■ How to complete this task ■
Using the records below, copy every line that holds the string "metrics".

──────── Input data

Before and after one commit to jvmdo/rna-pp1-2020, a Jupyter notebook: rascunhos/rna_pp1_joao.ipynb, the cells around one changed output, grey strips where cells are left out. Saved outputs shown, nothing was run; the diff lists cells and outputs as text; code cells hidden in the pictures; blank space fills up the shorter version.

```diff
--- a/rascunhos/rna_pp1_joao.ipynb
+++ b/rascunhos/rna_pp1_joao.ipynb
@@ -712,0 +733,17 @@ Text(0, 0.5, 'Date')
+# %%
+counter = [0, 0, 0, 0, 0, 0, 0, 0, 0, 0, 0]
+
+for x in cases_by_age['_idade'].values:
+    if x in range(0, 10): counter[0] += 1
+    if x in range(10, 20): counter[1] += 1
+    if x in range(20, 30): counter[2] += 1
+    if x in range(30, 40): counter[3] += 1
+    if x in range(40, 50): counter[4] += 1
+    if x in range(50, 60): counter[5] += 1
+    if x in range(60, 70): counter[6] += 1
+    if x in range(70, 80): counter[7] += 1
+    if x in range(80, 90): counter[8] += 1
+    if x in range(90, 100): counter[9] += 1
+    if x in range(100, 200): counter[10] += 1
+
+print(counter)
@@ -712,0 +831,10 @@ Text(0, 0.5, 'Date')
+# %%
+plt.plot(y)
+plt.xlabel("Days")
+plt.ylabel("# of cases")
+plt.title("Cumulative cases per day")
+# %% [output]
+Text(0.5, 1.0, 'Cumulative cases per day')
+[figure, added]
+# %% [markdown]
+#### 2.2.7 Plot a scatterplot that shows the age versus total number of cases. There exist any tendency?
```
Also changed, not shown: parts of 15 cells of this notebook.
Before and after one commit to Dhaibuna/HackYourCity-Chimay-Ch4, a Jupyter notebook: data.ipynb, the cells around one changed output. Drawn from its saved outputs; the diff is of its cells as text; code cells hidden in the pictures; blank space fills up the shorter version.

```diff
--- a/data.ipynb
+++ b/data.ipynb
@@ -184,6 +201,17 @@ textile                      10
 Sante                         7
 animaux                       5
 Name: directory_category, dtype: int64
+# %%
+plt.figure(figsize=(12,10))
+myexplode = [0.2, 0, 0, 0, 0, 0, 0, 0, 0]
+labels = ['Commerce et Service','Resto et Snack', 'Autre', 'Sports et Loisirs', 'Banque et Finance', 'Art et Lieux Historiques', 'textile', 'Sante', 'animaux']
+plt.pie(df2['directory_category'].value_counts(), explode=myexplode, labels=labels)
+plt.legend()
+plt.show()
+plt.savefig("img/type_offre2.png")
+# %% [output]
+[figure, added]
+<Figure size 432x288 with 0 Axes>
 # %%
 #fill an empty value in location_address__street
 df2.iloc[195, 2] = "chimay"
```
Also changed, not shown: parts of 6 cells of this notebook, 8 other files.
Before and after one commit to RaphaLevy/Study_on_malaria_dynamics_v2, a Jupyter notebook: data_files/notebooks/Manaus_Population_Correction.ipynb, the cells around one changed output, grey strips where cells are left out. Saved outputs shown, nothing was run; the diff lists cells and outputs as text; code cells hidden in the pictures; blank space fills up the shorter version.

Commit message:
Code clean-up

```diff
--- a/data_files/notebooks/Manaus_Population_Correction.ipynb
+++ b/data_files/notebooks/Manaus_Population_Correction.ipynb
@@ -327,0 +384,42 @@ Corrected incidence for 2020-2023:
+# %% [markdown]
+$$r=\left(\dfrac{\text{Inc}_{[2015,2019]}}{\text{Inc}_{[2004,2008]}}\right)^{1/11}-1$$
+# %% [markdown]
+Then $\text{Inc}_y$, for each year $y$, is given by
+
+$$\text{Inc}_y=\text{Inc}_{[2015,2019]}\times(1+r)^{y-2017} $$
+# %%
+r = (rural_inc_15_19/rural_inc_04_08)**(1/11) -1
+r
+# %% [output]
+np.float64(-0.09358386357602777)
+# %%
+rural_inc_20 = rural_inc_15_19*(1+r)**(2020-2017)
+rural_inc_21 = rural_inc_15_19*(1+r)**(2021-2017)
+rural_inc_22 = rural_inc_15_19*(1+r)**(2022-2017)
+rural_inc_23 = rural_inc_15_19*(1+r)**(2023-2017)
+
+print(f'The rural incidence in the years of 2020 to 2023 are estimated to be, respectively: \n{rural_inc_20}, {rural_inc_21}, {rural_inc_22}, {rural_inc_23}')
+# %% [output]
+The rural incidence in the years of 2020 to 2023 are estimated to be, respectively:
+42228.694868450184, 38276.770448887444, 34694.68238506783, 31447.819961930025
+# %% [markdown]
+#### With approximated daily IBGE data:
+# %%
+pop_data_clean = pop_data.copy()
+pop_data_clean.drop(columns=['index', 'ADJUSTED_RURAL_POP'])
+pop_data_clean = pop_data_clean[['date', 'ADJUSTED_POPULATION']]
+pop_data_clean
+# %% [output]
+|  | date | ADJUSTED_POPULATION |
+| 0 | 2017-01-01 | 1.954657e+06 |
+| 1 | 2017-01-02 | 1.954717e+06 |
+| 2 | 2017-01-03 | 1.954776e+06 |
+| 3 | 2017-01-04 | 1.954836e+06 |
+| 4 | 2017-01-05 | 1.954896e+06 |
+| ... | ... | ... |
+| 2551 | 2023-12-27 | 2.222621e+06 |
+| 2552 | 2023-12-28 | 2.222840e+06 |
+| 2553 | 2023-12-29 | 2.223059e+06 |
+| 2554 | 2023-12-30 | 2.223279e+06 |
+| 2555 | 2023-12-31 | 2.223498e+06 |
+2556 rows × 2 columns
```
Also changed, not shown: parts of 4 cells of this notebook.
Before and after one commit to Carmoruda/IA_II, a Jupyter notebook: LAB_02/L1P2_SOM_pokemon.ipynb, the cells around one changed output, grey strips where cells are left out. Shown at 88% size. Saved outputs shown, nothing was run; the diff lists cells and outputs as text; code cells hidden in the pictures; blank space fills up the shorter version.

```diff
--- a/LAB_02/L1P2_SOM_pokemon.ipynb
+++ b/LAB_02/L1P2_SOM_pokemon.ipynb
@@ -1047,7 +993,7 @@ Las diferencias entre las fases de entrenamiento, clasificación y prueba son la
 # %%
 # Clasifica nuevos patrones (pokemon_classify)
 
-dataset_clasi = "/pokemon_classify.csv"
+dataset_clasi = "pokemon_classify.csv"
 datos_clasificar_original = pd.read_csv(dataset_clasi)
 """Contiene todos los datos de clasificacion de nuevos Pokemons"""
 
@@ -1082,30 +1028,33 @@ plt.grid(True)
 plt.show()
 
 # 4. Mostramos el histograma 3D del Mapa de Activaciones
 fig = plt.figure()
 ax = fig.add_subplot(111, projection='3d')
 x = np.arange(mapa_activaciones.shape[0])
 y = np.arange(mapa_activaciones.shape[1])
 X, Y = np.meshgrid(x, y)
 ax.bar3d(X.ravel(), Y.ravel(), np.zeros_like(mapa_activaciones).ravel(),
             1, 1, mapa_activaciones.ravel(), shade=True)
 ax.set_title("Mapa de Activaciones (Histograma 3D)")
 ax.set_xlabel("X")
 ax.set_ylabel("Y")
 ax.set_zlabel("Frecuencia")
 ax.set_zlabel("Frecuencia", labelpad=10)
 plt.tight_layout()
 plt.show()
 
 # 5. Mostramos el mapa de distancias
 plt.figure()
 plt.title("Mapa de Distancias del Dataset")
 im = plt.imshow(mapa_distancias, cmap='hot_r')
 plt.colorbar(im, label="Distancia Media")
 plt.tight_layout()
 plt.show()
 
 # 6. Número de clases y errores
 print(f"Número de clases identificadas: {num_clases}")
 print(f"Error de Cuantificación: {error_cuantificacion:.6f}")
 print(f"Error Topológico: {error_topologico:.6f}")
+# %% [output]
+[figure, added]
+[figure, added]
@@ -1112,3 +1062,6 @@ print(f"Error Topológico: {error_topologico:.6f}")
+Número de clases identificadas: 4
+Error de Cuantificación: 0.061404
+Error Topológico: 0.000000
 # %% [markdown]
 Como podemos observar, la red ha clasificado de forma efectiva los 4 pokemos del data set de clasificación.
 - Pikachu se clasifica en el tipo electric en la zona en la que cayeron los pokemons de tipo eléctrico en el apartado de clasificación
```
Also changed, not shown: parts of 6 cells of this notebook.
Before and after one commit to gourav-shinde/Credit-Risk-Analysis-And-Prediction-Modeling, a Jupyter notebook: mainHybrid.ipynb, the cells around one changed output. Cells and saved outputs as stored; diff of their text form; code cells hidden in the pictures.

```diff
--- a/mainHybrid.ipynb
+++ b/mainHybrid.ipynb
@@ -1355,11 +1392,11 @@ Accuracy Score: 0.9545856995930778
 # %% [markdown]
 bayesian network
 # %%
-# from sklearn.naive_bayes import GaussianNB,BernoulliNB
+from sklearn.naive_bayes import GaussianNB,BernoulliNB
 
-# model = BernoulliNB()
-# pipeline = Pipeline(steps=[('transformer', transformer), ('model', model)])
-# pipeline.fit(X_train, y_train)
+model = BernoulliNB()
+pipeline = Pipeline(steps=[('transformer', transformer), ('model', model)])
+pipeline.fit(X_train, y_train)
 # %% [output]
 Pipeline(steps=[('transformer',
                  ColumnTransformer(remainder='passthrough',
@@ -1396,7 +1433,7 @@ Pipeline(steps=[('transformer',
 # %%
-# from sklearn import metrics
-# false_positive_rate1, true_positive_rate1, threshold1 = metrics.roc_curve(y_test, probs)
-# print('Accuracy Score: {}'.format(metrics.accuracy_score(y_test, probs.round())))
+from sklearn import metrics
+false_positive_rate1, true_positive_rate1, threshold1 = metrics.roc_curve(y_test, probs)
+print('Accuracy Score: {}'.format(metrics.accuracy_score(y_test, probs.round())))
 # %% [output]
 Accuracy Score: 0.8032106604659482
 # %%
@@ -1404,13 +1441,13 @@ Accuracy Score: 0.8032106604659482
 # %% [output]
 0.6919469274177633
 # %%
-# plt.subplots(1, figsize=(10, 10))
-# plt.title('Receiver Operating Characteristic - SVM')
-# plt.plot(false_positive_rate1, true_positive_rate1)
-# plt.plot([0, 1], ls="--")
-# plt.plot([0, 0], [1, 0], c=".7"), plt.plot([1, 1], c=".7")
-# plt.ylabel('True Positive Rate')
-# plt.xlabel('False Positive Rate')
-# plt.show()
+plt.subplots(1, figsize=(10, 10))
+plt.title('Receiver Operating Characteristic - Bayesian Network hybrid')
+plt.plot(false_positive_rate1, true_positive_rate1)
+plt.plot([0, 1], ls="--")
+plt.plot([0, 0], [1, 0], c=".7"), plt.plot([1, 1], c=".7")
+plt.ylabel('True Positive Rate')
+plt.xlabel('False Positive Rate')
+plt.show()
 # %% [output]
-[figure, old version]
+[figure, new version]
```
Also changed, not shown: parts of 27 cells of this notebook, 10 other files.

────────────────

■ Solved exercise ■
-# from sklearn import metrics
-# false_positive_rate1, true_positive_rate1, threshold1 = metrics.roc_curve(y_test, probs)
-# print('Accuracy Score: {}'.format(metrics.accuracy_score(y_test, probs.round())))
+from sklearn import metrics
+false_positive_rate1, true_positive_rate1, threshold1 = metrics.roc_curve(y_test, probs)
+print('Accuracy Score: {}'.format(metrics.accuracy_score(y_test, probs.round())))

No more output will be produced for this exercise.